Linked by Thom Holwerda on Mon 16th Aug 2010 18:49 UTC
Internet & Networking Not too long ago Adobe started a "We love Apple" campaign, as a response to Apple's continuous negative remarks about the company. With Flash 10.1 slowly but surely appearing on more and more mobile devices, it seems like the company just doesn't care about it any more. Adobe's CEO Shantanu Narayen has said they've "moved on".
Thread beginning with comment 437081
To read all comments associated with this story, please click here.
Funny how they spin it...
by umccullough on Mon 16th Aug 2010 18:59 UTC
umccullough
Member since:
2006-01-26

It's amusing how Adobe plays the "open" vs "closed" game speaking as a consumer, but not as a provider.

In other words, they talk about how open or closed the OS platforms they support are, while only offering a semi-closed platform for Flash developers and consumers.

If Adobe ever provides an open-source reference platform for Flash - then maybe I'll seriously consider them an "open" platform. At that point, we may even finally see a good flash player available for Haiku.

Reply Score: 11

RE: Funny how they spin it...
by nt_jerkface on Mon 16th Aug 2010 20:05 in reply to "Funny how they spin it..."
nt_jerkface Member since:
2009-08-26

Open sourcing Flash would take away content protection which is one of its primary advantages over HTML5.

From a business perspective open sourcing Flash would be a poor move.
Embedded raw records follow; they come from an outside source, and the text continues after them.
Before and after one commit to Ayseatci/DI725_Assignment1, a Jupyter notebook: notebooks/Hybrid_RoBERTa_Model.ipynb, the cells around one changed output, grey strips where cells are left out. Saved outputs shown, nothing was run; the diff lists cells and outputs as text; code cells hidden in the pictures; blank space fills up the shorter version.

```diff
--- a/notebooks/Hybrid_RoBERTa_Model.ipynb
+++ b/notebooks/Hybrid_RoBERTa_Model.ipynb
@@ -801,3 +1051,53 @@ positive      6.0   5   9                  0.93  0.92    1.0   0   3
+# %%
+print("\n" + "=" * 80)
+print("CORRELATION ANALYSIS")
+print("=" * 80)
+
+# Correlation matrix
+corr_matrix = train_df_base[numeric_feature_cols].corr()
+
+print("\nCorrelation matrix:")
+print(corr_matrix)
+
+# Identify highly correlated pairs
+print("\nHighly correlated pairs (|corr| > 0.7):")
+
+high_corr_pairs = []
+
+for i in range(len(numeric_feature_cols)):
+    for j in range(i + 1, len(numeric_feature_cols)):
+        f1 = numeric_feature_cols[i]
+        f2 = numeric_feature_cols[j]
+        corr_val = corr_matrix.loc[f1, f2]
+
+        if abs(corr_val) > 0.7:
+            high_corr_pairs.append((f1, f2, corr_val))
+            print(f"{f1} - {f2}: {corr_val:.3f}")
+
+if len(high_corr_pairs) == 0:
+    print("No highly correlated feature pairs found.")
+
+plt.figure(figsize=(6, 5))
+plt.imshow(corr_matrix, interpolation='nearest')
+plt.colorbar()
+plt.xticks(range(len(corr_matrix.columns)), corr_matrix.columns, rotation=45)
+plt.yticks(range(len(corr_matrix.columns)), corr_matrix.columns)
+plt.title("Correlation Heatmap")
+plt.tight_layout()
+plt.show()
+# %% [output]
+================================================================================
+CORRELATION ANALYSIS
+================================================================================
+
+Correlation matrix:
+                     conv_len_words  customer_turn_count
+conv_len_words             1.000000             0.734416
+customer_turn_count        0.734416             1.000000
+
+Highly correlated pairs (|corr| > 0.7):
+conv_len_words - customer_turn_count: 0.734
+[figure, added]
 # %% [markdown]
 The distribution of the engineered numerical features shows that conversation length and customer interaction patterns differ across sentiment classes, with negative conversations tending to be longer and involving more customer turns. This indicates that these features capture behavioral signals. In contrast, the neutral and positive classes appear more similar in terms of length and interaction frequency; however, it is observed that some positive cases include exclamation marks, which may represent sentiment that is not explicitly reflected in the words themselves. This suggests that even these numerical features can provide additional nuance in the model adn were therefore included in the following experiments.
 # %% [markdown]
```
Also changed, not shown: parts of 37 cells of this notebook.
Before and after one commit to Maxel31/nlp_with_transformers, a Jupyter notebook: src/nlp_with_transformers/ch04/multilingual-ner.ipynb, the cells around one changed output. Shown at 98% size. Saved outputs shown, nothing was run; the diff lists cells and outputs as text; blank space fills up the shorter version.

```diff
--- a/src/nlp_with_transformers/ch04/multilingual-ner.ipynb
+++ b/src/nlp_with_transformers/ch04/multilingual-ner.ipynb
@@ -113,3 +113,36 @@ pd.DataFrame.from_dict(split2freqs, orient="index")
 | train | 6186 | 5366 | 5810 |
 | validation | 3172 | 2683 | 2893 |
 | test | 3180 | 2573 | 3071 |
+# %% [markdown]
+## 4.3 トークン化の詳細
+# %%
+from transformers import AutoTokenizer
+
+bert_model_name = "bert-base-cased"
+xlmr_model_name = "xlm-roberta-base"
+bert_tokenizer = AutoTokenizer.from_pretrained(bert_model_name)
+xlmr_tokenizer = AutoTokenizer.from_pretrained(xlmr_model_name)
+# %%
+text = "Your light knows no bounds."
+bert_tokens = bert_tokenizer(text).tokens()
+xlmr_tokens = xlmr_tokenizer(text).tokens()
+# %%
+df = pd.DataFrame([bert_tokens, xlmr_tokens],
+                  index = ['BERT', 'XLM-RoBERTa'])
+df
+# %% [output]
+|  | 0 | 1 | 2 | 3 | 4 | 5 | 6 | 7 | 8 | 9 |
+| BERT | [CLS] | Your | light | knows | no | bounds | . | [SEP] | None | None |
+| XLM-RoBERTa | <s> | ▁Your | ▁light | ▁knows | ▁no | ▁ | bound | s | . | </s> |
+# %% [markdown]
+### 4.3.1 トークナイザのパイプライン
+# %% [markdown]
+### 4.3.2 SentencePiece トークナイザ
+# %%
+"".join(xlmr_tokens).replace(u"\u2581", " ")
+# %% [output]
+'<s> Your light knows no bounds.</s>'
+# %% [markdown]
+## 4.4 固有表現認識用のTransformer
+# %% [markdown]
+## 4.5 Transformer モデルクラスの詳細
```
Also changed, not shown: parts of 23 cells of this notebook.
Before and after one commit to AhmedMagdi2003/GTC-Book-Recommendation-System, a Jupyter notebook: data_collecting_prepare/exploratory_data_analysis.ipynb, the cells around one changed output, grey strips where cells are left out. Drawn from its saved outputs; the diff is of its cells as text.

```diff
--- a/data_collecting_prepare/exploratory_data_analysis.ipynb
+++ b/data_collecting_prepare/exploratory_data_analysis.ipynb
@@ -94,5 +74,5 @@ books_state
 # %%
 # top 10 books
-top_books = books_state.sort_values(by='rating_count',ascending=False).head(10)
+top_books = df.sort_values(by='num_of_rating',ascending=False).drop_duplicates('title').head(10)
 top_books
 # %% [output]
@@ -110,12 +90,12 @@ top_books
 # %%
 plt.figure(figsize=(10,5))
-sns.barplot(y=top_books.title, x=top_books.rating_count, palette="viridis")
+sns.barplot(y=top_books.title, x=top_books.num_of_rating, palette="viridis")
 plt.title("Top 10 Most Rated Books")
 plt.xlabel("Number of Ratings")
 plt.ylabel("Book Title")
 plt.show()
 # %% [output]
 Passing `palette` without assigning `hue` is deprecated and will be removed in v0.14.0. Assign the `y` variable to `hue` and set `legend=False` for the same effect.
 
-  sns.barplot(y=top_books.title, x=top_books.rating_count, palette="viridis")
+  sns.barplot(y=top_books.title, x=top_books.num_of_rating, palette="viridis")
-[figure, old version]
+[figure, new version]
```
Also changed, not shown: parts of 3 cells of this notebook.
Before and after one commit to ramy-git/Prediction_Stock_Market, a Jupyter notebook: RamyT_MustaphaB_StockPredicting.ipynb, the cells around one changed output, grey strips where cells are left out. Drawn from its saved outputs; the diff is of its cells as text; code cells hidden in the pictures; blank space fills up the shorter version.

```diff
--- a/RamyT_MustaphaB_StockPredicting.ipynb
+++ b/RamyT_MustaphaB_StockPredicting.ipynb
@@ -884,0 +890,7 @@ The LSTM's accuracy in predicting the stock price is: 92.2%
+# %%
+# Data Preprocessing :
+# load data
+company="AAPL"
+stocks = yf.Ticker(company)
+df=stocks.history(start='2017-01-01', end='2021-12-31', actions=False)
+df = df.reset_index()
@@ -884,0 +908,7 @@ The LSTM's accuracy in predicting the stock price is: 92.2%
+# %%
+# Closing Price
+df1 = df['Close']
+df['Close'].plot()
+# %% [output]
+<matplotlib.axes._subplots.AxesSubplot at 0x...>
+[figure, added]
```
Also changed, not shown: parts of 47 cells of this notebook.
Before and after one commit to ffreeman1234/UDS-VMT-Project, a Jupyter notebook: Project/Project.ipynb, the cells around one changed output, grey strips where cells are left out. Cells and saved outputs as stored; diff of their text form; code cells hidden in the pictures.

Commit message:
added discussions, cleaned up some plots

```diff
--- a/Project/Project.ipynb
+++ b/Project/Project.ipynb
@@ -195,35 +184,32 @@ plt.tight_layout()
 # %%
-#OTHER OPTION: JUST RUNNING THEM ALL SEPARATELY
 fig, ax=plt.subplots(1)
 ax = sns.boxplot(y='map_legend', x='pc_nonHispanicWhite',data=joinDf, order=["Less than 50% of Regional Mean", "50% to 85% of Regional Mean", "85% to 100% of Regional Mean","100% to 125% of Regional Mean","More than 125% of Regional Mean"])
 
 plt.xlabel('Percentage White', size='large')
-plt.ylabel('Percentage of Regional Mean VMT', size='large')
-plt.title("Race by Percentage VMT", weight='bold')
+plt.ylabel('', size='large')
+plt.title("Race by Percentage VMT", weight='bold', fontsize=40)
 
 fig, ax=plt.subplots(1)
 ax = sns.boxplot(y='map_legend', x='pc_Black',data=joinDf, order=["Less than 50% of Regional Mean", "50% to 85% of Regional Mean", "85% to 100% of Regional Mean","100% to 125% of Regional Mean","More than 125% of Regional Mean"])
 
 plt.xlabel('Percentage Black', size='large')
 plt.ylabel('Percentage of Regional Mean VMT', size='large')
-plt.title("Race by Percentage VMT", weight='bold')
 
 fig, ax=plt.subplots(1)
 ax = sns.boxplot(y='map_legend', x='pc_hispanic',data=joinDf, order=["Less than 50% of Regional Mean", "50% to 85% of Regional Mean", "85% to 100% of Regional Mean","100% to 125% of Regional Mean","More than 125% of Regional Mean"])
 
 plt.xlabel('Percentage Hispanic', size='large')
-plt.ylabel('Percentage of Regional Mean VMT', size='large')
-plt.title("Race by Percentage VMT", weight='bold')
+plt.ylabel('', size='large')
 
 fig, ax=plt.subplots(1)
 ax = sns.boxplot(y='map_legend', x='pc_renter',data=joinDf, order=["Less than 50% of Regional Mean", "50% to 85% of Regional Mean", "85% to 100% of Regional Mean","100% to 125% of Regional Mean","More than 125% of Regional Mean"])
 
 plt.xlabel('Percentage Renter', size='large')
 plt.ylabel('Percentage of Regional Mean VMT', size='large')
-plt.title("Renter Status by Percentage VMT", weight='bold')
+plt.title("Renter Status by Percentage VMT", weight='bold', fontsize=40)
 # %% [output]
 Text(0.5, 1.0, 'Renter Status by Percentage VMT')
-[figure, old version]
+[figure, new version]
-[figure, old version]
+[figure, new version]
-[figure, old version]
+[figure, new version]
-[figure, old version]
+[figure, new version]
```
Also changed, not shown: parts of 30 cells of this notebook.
I don't care for Flash either but HTML5 was designed without considering the needs of content producers which is why even Google has said that Flash isn't going anywhere.

Reply Parent Score: 2

RE[2]: Funny how they spin it...
by mckill on Mon 16th Aug 2010 20:16 in reply to "RE: Funny how they spin it..."
mckill Member since:
2007-06-12

which is why even Google has said that Flash isn't going anywhere.


Are you sure Google didn't just say they were in love with Flash and how it was going to be integrated into Chrome + Android simply to spite Apple and try and increase their market share? Up until that point Google seemed to be ready to dump flash and move to HTML5 video, and for what Youtube does, google does not need protected content.

Reply Parent Score: 2

jabbotts Member since:
2007-09-06

Why would releasing the Flash source code mean removing DRM? They can go GPL, write there own license or adopt any other OSS license that has no issue with including DRM be it a clised binary addition or open source itself. Heck, if they release the DRM source also then they stand to gain from people improving it; DRM sucks but it's still a security mechanism that can only benefit from transparency.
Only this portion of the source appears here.